ACTIVITY
Count every line in the following entries where the word "wide" appears. Give the count alone.
WORKING DATA START
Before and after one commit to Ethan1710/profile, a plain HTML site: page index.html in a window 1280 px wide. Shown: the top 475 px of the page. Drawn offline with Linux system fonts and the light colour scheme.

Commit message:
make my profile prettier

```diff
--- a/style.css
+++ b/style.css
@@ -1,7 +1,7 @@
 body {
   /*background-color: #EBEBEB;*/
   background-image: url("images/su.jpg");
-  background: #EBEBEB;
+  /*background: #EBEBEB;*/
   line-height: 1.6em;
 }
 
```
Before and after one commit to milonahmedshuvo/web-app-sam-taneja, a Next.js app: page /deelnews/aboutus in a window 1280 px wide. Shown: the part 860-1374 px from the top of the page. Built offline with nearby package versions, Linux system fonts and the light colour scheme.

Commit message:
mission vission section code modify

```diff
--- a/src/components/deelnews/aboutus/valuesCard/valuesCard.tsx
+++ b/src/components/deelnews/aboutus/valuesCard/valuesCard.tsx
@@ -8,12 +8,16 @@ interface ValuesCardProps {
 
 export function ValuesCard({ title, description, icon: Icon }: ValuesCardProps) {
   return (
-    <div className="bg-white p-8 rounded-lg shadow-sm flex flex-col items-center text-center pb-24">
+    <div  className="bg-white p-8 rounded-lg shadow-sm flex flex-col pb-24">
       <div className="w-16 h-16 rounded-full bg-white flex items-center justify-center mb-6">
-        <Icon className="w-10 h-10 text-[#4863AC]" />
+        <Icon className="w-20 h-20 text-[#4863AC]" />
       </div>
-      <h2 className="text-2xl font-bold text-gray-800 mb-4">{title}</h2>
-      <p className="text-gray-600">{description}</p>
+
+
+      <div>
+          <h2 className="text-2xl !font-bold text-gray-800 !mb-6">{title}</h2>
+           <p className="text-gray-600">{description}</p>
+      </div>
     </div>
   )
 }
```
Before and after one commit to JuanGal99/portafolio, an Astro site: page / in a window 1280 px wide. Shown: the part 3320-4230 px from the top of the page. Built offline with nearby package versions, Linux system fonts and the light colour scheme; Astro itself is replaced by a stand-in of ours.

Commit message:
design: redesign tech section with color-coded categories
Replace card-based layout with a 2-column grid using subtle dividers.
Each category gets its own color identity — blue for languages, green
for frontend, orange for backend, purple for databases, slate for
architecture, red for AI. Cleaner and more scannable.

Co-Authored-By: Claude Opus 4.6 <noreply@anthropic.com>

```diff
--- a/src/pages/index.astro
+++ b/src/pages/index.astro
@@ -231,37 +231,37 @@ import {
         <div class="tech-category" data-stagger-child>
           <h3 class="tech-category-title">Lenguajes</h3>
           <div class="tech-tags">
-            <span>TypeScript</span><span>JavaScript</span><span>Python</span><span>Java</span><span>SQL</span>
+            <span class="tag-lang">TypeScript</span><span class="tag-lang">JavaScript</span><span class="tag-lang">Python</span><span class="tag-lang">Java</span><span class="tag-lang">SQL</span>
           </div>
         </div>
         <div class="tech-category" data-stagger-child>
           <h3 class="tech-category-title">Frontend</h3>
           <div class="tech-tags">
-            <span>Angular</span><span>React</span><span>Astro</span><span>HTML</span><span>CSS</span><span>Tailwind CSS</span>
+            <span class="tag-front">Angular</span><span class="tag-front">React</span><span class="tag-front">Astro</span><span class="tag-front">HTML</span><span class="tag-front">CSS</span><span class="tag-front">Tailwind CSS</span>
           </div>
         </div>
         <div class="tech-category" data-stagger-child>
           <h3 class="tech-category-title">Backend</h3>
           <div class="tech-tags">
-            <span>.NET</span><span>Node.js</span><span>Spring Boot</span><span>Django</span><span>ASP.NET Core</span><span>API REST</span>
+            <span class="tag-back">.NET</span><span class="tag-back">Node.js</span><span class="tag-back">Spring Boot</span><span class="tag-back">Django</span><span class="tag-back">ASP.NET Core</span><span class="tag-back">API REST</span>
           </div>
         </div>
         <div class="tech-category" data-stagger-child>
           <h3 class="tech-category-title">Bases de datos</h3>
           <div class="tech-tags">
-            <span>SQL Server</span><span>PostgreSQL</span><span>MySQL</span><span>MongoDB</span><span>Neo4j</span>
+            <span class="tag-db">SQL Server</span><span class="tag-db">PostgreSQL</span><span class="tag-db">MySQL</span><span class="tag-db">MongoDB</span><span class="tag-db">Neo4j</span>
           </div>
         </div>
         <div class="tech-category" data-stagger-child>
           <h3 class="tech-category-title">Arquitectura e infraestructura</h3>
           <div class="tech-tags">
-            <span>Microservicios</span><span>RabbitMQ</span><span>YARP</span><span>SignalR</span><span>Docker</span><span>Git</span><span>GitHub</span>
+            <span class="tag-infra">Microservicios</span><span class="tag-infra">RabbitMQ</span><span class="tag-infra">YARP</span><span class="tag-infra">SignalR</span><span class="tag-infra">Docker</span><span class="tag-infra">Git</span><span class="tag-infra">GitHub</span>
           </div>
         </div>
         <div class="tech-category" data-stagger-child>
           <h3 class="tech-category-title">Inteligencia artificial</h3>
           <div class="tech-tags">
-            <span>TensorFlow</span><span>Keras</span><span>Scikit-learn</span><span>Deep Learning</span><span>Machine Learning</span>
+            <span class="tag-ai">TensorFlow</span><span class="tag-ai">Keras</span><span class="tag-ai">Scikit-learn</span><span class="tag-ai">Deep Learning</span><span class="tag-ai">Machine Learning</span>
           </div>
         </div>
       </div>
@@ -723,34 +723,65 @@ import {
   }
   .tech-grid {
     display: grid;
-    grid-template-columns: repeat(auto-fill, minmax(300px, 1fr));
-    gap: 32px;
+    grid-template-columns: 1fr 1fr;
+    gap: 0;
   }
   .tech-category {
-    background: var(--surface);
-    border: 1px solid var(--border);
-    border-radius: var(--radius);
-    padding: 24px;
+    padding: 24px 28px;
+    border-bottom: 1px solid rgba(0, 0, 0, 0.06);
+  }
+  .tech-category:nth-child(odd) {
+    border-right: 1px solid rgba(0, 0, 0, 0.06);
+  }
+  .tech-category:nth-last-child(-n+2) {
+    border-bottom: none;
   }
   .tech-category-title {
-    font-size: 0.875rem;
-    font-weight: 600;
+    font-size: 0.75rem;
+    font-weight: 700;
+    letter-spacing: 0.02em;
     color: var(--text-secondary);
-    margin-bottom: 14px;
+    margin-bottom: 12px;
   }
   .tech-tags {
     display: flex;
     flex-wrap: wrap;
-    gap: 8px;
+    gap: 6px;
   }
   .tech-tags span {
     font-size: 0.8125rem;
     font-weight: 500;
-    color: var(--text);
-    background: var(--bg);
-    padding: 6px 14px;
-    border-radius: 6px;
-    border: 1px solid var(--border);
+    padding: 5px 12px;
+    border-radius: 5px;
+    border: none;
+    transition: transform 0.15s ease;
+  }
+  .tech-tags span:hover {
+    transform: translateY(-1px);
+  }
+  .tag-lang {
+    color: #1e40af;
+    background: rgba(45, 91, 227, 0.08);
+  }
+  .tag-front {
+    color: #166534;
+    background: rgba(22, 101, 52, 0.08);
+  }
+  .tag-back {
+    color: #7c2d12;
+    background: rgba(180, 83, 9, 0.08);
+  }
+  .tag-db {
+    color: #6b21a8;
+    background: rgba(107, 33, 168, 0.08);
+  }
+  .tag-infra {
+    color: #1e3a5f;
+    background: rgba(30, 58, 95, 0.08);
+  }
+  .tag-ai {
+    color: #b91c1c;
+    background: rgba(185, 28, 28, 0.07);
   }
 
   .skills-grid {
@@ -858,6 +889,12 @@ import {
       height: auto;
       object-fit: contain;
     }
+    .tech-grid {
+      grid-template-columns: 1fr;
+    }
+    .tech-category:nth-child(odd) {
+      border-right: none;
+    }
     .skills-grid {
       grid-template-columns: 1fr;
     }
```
WORKING DATA END
ANSWER TO THE PROBLEM
3